For example, ‘woman of the sea’ could easily conjure up images of mermaids, which in Japanese is actually 人魚 (にんぎょ), meaning ‘fish person’. Fish person is very easy to understand even without the culturally appropriate knowledge, but not all words are like this. This is why understanding of the history and culture of a society is so important in the quest to properly grasp its language (and one of the reasons we at Gakuu spend time explaining cultural background in order to properly help readers understand the language used in context).
Once you know that 海女 means ‘female diver’, and that it refers to the ancient practice of women from small, coastal towns diving for shellfish, you will be able to use the word appropriately in context. All that is missing is a few examples sentences to get you on the right track (further below).
Finally, you might wonder why the reading of this word is different from the two words when used in isolation. Generally speaking, when two or more Japanese words are brought together, the original Chinese readings are used to form the new word (although this is not always the case). Those familiar with the Kanji 海 and 女 might recall the common Chinese readings as being かい and じょ respectively (although there are others). So why not read it as かいじょ?

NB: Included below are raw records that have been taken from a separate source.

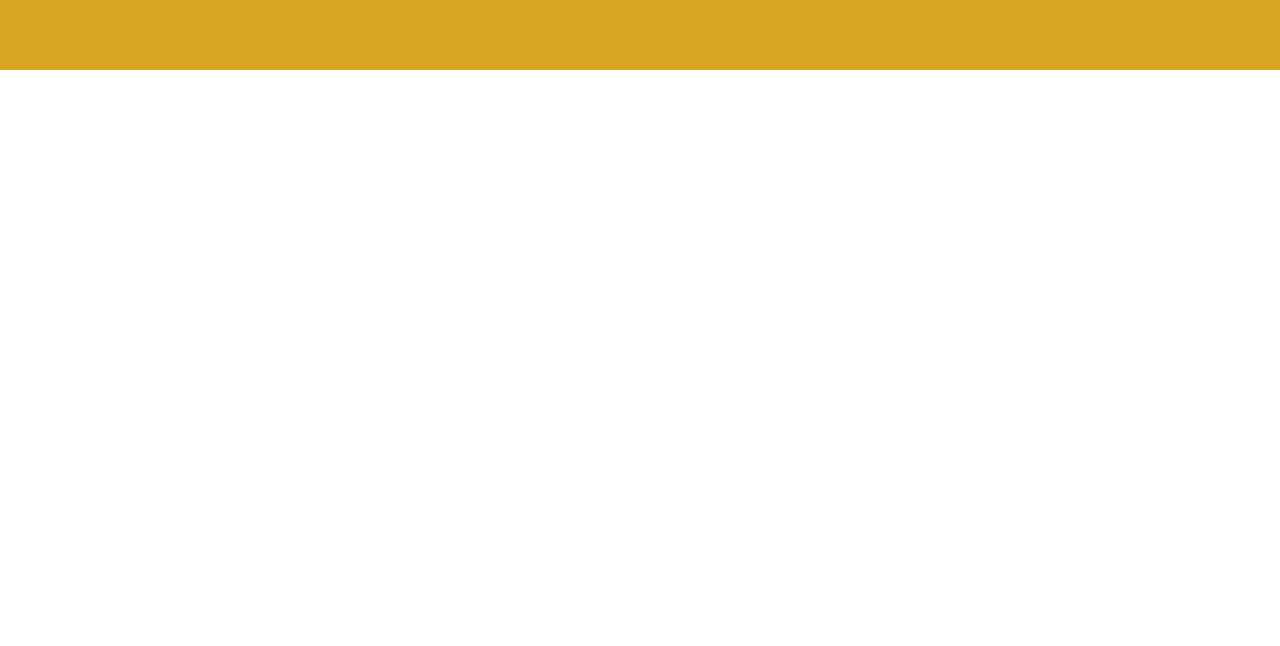
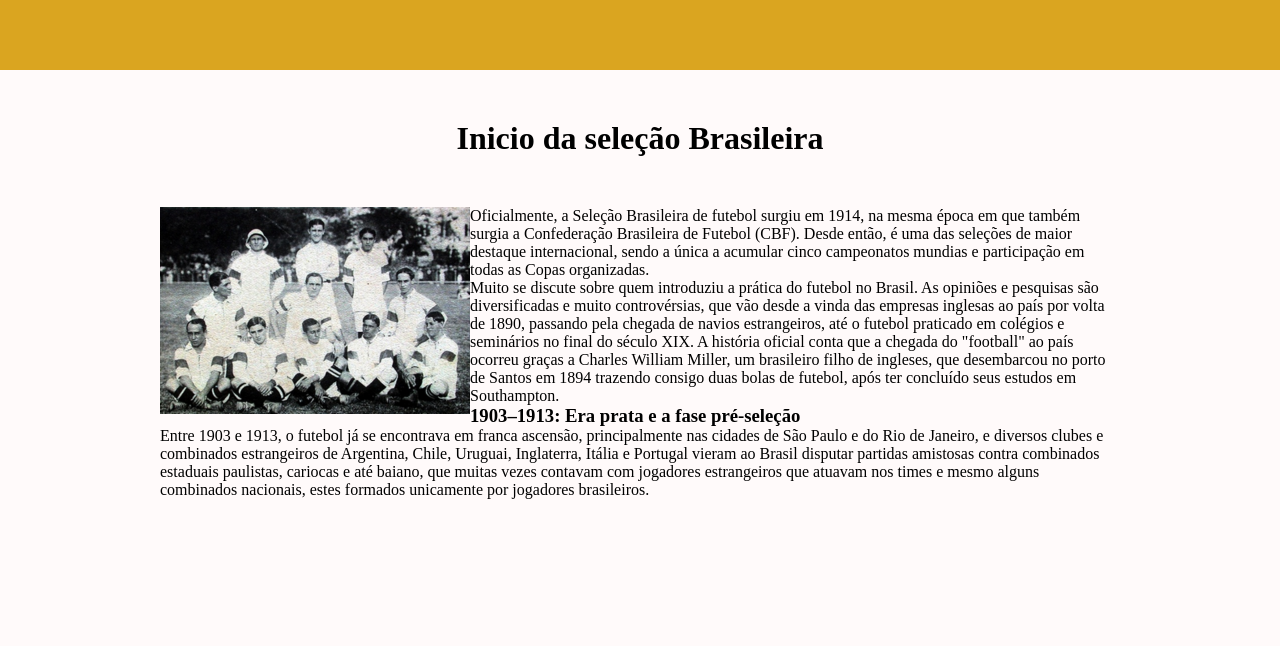
Before and after one commit to Viniciuusgabriel/selecao-brasileira, a plain HTML site: page index.html in a window 1280 px wide. Shown: the part 154-800 px from the top of the page. Drawn offline with Linux system fonts and the light colour scheme.

Commit message:
alterações na pagina principal

```diff
--- a/css/style.css
+++ b/css/style.css
@@ -8,10 +8,13 @@
 *{
     margin: 0;
 }
+body{
+    background-color:#FFFAFA ;
+}
 .container{
     display: grid;
     grid-template-columns: 1fr ;
-    grid-template-rows: 28vh 120vh 10vh;
+    grid-template-rows: 28vh 100vh 15vh;
     grid-template-areas:    'header '
                             'main '
                             'footer';
@@ -29,6 +32,7 @@ main{
 
 footer{
     grid-area: footer;
+    background-color:#00008B ;
 }
 
 .logo{
@@ -53,3 +57,29 @@ header a:hover{
     display: flex;
     justify-content: center;
 }
+
+.textoPrin{
+    margin: auto;
+    width: 960px;
+
+}
+.titulo{
+    margin-top: 50px;
+    text-align: center;
+}
+.conteudo{
+    margin-top: 50px;
+
+}
+
+.imgPrin{
+    float: left;
+}
+
+.text1{
+    margin-left: 10px;
+
+}
+main p{
+    font-size: 16px;
+}
--- a/index.html
+++ b/index.html
@@ -20,8 +20,29 @@
                 <a href="mascotes.html">Mascotes</a>
             </div>
         </header>
-        <main></main>
-        <footer></footer>
+        <main>
+            <h1 class="titulo">Inicio da seleção Brasileira</h1>
+            <section class="textoPrin">
+
+                <div class="conteudo">
+                    <div class="imgPrin">
+                        <img src="../selecao-brasileira/img/inicio-selecao.png" width="310" height="207" alt="">
+                    </div>
+                    <div class="tex1">
+                        <p>Oficialmente, a Seleção Brasileira de futebol surgiu em 1914, na mesma época em que também surgia a Confederação Brasileira de Futebol (CBF).
+
+                        Desde então, é uma das seleções de maior destaque internacional, sendo a única a acumular cinco campeonatos mundias e participação em todas as Copas organizadas.</p>
+                        <p>Muito se discute sobre quem introduziu a prática do futebol no Brasil. As opiniões e pesquisas são diversificadas e muito controvérsias, que vão desde a vinda das empresas inglesas ao país por volta de 1890, passando pela chegada de navios estrangeiros, até o futebol praticado em colégios e seminários no final do século XIX. A história oficial conta que a chegada do "football" ao país ocorreu graças a Charles William Miller, um brasileiro filho de ingleses, que desembarcou no porto de Santos em 1894 trazendo consigo duas bolas de futebol, após ter concluído seus estudos em Southampton.
+                        </p>
+                        <h3>1903–1913: Era prata e a fase pré-seleção</h3>
+                        <p>Entre 1903 e 1913, o futebol já se encontrava em franca ascensão, principalmente nas cidades de São Paulo e do Rio de Janeiro, e diversos clubes e combinados estrangeiros de Argentina, Chile, Uruguai, Inglaterra, Itália e Portugal vieram ao Brasil disputar partidas amistosas contra combinados estaduais paulistas, cariocas e até baiano, que muitas vezes contavam com jogadores estrangeiros que atuavam nos times e mesmo alguns combinados nacionais, estes formados unicamente por jogadores brasileiros.</p>
+                    </div>
+                </div>
+            </section>
+        </main>
+        <footer>
+
+        </footer>
     </div>
 </body>
 </html>
```
Also changed, not shown: img/inicio-selecao.png (added).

In this example, the word has an even more obscure reading. Although the exact reason is unknown, it’s likely due to the long history and significant role Ama played in Japanese culture that led to the word retaining the obscure reading even in modern Japan. As such, あま is used as the reading of this word.
Equally however, うみおんな, the Japanese reading can also be acceptable in different contexts. Indeed, sometimes using a different reading will invite a different interpretation of the word itself. In this case, saying うみおんな over あま will likely cause people to think of the Japanese sea-woman monster!
Readings therefore are very important to remember, at least to avoid confusion and embarrassment in certain situations!
Here are a few more points to throw you. You can differentiate between different divers by changing the Kanji! All have the same あま reading, but modifying the final character to 士 (し – meaning something male, usually of high class) or 人 (ひと – person), allows you be very specific (or non-specific if needed). In English we need to clumsily say ‘male diver’ or ‘female diver’ in order to do this, which loses some of the elegance.
Male Diver / Fisherman
Note here too that, since the practice of diving for shellfish was largely performed by women, saying 海士 to specify a male would more like be translated as ‘fisherman’.
Or the gender-netural:
Diver / Fisherman
Note here that ‘diver’ does not refer to modern day scuba divers, which would use the Katakana word ダイバー. Also note that while the Japanese word is gender-neutral, the English translation is not as we don’t have a word in common use to describe the situation.
Finally then, below are a few examples of the word in context. Most of the sentences are too hard for beginners, so don’t worry if you have trouble with them!
だいちゅうもくの かわいすぎる あま
The really cute Ama girl who is the center of attention
アメよこに きかんげんてい あまちゃんの あまカフェが できました。
An Ama-chan cafe has opened in Ameyoko-cho for a limited time.
かつて、あまは しんじゅの ようしょくにとって なくてはならなない そんざい でした。
At one point in time, Ama were essential for the cultivation of pearls.
あまさんの しょくぎょうに ついたら なつばだけでなく、 ふゆばの さむいきせつでも ねんじゅう、 うみに くぐらなければなりません。
If you become an Ama, you must work all year round, not just in the summer but also in the cold winter season.
If you’re interested in reading more about the Ama, I wrote a short article on the history and culture on Gakuran.com: The Pearl Diving Mermaids of Japan. Be warned though, that traditional practices saw Ama diving almost naked, so if you’re shy, it might be best not to click the link. (It’s all tasteful nudity though!)